But more than a culmination of his career, The Irishman is also a reflective commentary on that career—a latter-life confession of sorts as Scorsese, 76, grapples with his own artistic fascination with vice-ridden antiheroes. Like Clint Eastwood’s Unforgiven in 1992, Martin Scorsese’s Irishman revises and demystifies the myths that made—and still entertain—America.

Irishman - R - Language - Violence - Sort

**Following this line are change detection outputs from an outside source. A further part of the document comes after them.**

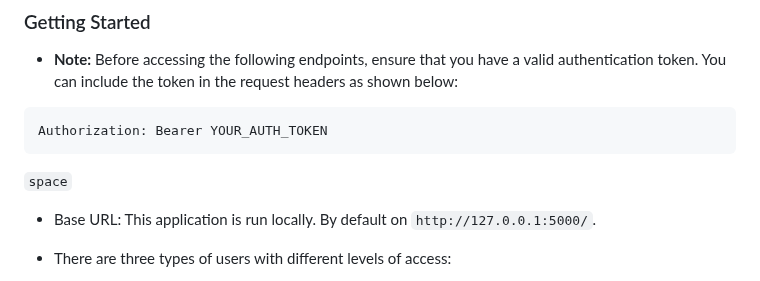
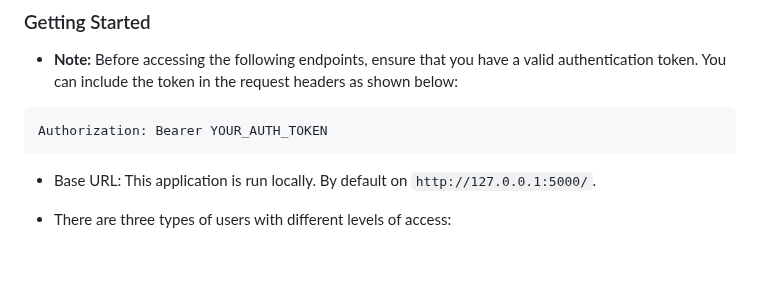
Before and after one commit to m0hammad-2Z/Promptly-API, a Markdown page: README.md, the part around the change. Drawn GitHub-style; blank space fills up the shorter version.

````diff
--- a/README.md
+++ b/README.md
@@ -40,9 +40,6 @@ python tests.py                // Run tests
 ```plaintext
 Authorization: Bearer YOUR_AUTH_TOKEN
 ```
-
-```space```
-
 
 - Base URL: This application is run locally. By default on `http://127.0.0.1:5000/`.
 
````
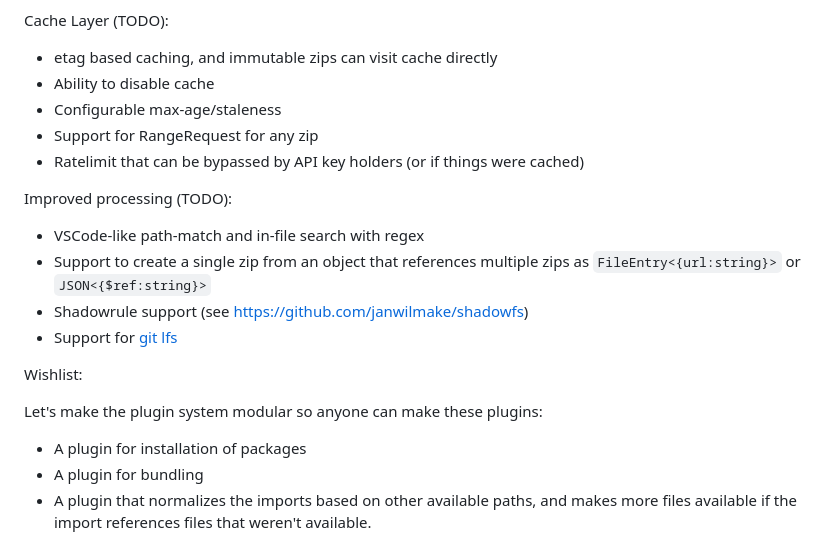
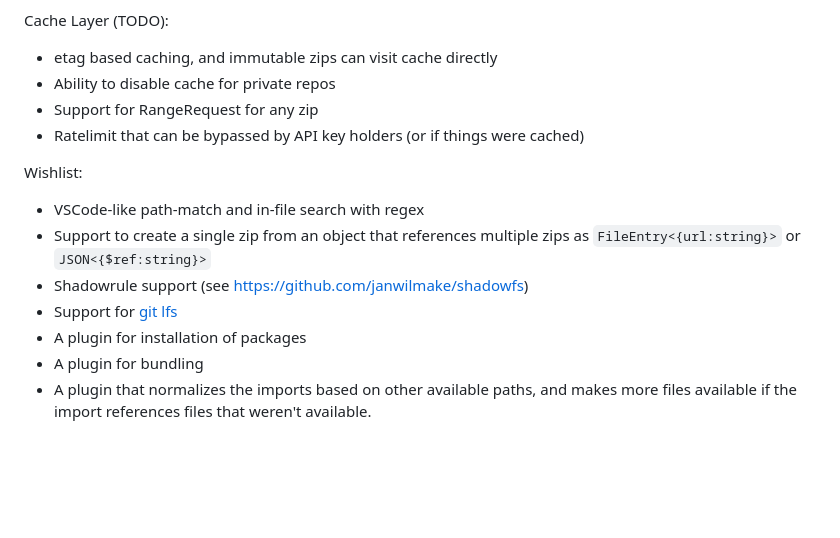
Before and after one commit to janwilmake/zipobject.vercel, a Markdown page: README.md, the part around the change. GitHub-like rendering; blank space fills up the shorter version.

Commit message:
improvements

```diff
--- a/README.md
+++ b/README.md
@@ -17,22 +17,16 @@ Stream/Filter Layer:
 Cache Layer (TODO):
 
 - etag based caching, and immutable zips can visit cache directly
-- Ability to disable cache
-- Configurable max-age/staleness
+- Ability to disable cache for private repos
 - Support for RangeRequest for any zip
 - Ratelimit that can be bypassed by API key holders (or if things were cached)
 
-Improved processing (TODO):
+Wishlist:
 
 - VSCode-like path-match and in-file search with regex
 - Support to create a single zip from an object that references multiple zips as `FileEntry<{url:string}>` or `JSON<{$ref:string}>`
 - Shadowrule support (see https://github.com/janwilmake/shadowfs)
 - Support for [git lfs](https://docs.github.com/en/repositories/working-with-files/managing-large-files/about-git-large-file-storage)
-
-Wishlist:
-
-Let's make the plugin system modular so anyone can make these plugins:
-
 - A plugin for installation of packages
 - A plugin for bundling
 - A plugin that normalizes the imports based on other available paths, and makes more files available if the import references files that weren't available.
```
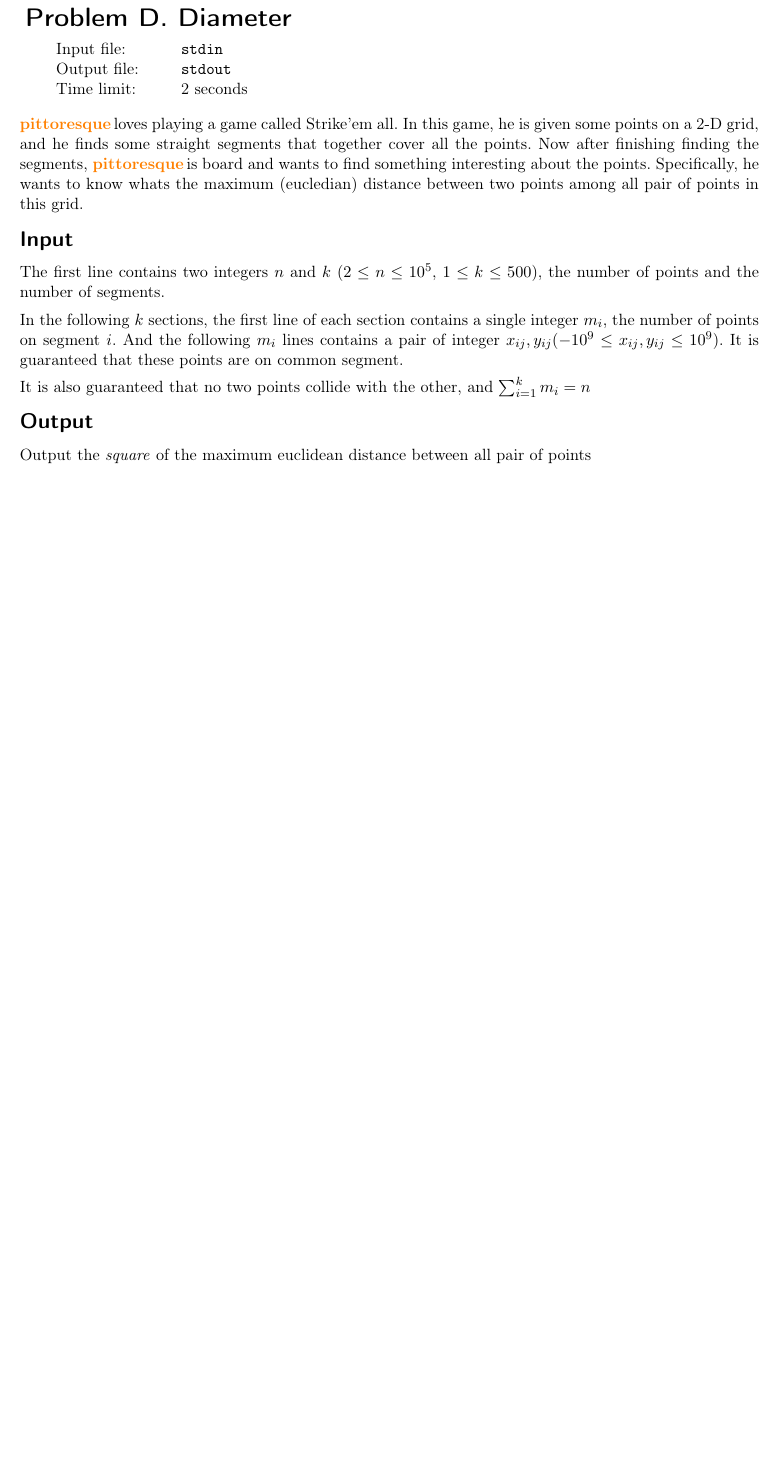
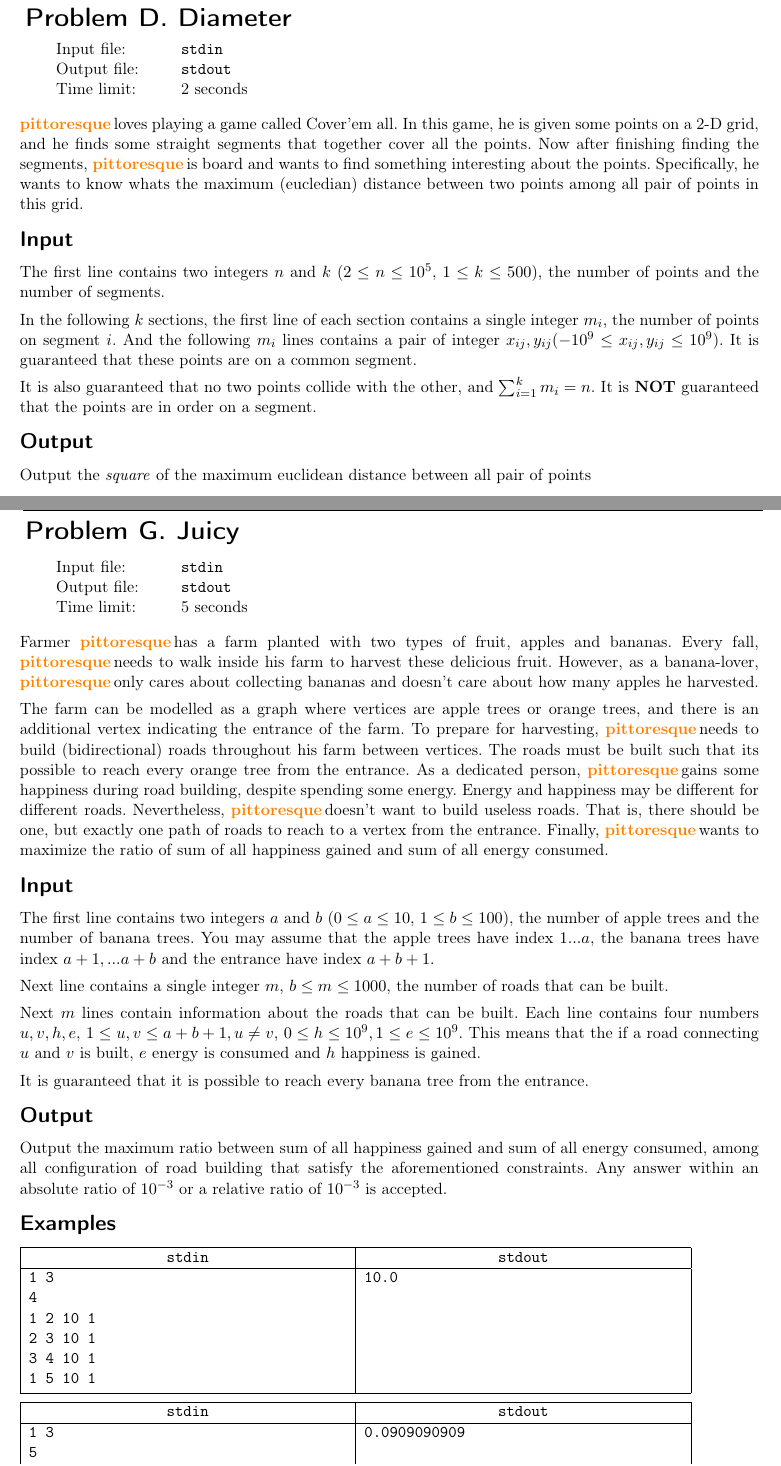
Before and after one commit to icpc-uiuc/icpc-scc19, a LaTeX document (problems/scc19.tex, which reads problems/d-diameter/diameter.tex, problems/j-juicy/juicy.tex): part of page 5 of 7 before the commit and two parts of pages 5 and 8 of 8 after it, the two joined at a grey line, cut so that both start at the same text, the shorter picture padded with empty space. Compiled offline with pdfLaTeX; a LaTeX package or settings file that is missing is left out.

Commit message:
Updates from Overleaf

```diff
--- a/problems/d-diameter/diameter.tex
+++ b/problems/d-diameter/diameter.tex
@@ -2,15 +2,15 @@
 {stdin}{stdout}
 {2 seconds}{}{}
 
-\pittoresque loves playing a game called Strike'em all. In this game, he is given some points on a 2-D grid, and he finds some straight segments that together cover all the points. Now after finishing finding the segments, \pittoresque is board and wants to find something interesting about the points. Specifically, he wants to know whats the maximum (eucledian) distance between two points among all pair of points in this grid.
+\pittoresque loves playing a game called Cover'em all. In this game, he is given some points on a 2-D grid, and he finds some straight segments that together cover all the points. Now after finishing finding the segments, \pittoresque is board and wants to find something interesting about the points. Specifically, he wants to know whats the maximum (eucledian) distance between two points among all pair of points in this grid.
 
 \InputFile
 
 The first line contains two integers $n$ and $k$ ($2 \le n \le 10^5$, $1 \le k \le 500$), the number of points and the number of segments.
 
-In the following $k$ sections, the first line of each section contains a single integer $m_i$, the number of points on segment $i$. And the following $m_i$ lines contains a pair of integer $x_{ij}, y_{ij}$($-10^9 \le x_{ij}, y_{ij} \le 10^9$). It is guaranteed that these points are on common segment.
+In the following $k$ sections, the first line of each section contains a single integer $m_i$, the number of points on segment $i$. And the following $m_i$ lines contains a pair of integer $x_{ij}, y_{ij}$($-10^9 \le x_{ij}, y_{ij} \le 10^9$). It is guaranteed that these points are on a common segment.
 
-It is also guaranteed that no two points collide with the other, and $\sum_{i = 1}^{k} m_i = n$
+It is also guaranteed that no two points collide with the other, and $\sum_{i = 1}^{k} m_i = n$. It is \textbf{NOT} guaranteed that the points are in order on a segment.
 
 \OutputFile
 
--- /dev/null
+++ b/problems/j-juicy/juicy.tex
@@ -0,0 +1,54 @@
+\begin{problem}{Juicy}
+{stdin}{stdout}
+{5 seconds}{}{}
+
+Farmer \pittoresque has a farm planted with two types of fruit, apples and bananas. Every fall, \pittoresque needs to walk inside his farm to harvest these delicious fruit. However, as a banana-lover, \pittoresque only cares about collecting bananas and doesn't care about how many apples he harvested.
+
+The farm can be modelled as a graph where vertices are apple trees or orange trees, and there is an additional vertex indicating the entrance of the farm. To prepare for harvesting, \pittoresque needs to build (bidirectional) roads throughout his farm between vertices. The roads must be built such that its possible to reach every orange tree from the entrance. As a dedicated person, \pittoresque gains some happiness during road building, despite spending some energy. Energy and happiness may be different for different roads. Nevertheless, \pittoresque doesn't want to build useless roads. That is, there should be one, but exactly one path of roads to reach to a vertex from the entrance. Finally, \pittoresque wants to maximize the ratio of sum of all happiness gained and sum of all energy consumed.
+
+\InputFile
+
+The first line contains two integers $a$ and $b$ ($0 \le a \le 10$, $1 \le b \le 100$), the number of apple trees and the number of banana trees. You may assume that the apple trees have index $1 ... a$, the banana trees have index $a + 1, ... a + b$ and the entrance have index $a + b + 1$.
+
+Next line contains a single integer $m$, $b \leq m \leq 1000$, the number of roads that can be built.
+
+Next $m$ lines contain information about the roads that can be built. Each line contains four numbers $u, v, h, e$, $1 \le u, v \le a + b + 1, u \neq v$, $0 \le h \le 10^9, 1 \le e \le 10^9$. This means that the if a road connecting $u$ and $v$ is built, $e$ energy is consumed and $h$ happiness is gained.
+
+It is guaranteed that it is possible to reach every banana tree from the entrance.
+
+\OutputFile
+
+Output the maximum ratio between sum of all happiness gained and sum of all energy consumed, among all configuration of road building that satisfy the aforementioned constraints. Any answer within an absolute ratio of $10^{-3}$ or a relative ratio of $10^{-3}$ is accepted.
+
+\Examples
+
+\begin{example}
+\exmp{
+1 3
+4
+1 2 10 1
+2 3 10 1
+3 4 10 1
+1 5 10 1
+}{%
+10.0
+}%
+\end{example}
+
+\begin{example}
+\exmp{
+1 3
+5
+1 2 100000 1
+2 3 0 20
+3 4 1 1
+4 5 1 1
+2 5 1 400
+}{%
+0.0909090909
+}%
+\end{example}
+
+
+
+\end{problem}
```
Also changed, not shown: problems/scc19.tex (+1 -0 lines), problems/j-juicy/scc19.pdf (added).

The Irishman (rated R for language and violence) is sort of like the Forrest Gump of gangster movies. It tells a specific man’s story but against the backdrop of a half-century of American history. The plot centers on real-life mob hitman Frank Sheeran (Robert De Niro), and his rise within the International Brotherhood of Teamsters and the Bufalino crime family—he is mentored by boss Russell Bufalino (Joe Pesci). Like Gump, Sheeran’s story criss-crosses the country (Philadelphia, Chicago, Detroit, New York, Miami) and intersects with iconic moments in the nation’s history: the Bay of Pigs, the Kennedy Assassination, the Jimmy Hoffa disappearance, and so on.

Most of the film focuses on where Sheeran’s story intersects with Hoffa’s (Al Pacino). Based on Charles Brandt’s 2004 book, I Heard You Paint Houses: Frank ‘The Irishman’ Sheeran and Closing the Case on Jimmy Hoffa, the movie offers a captivating look inside organized crime, union corruption, and one of America’s most...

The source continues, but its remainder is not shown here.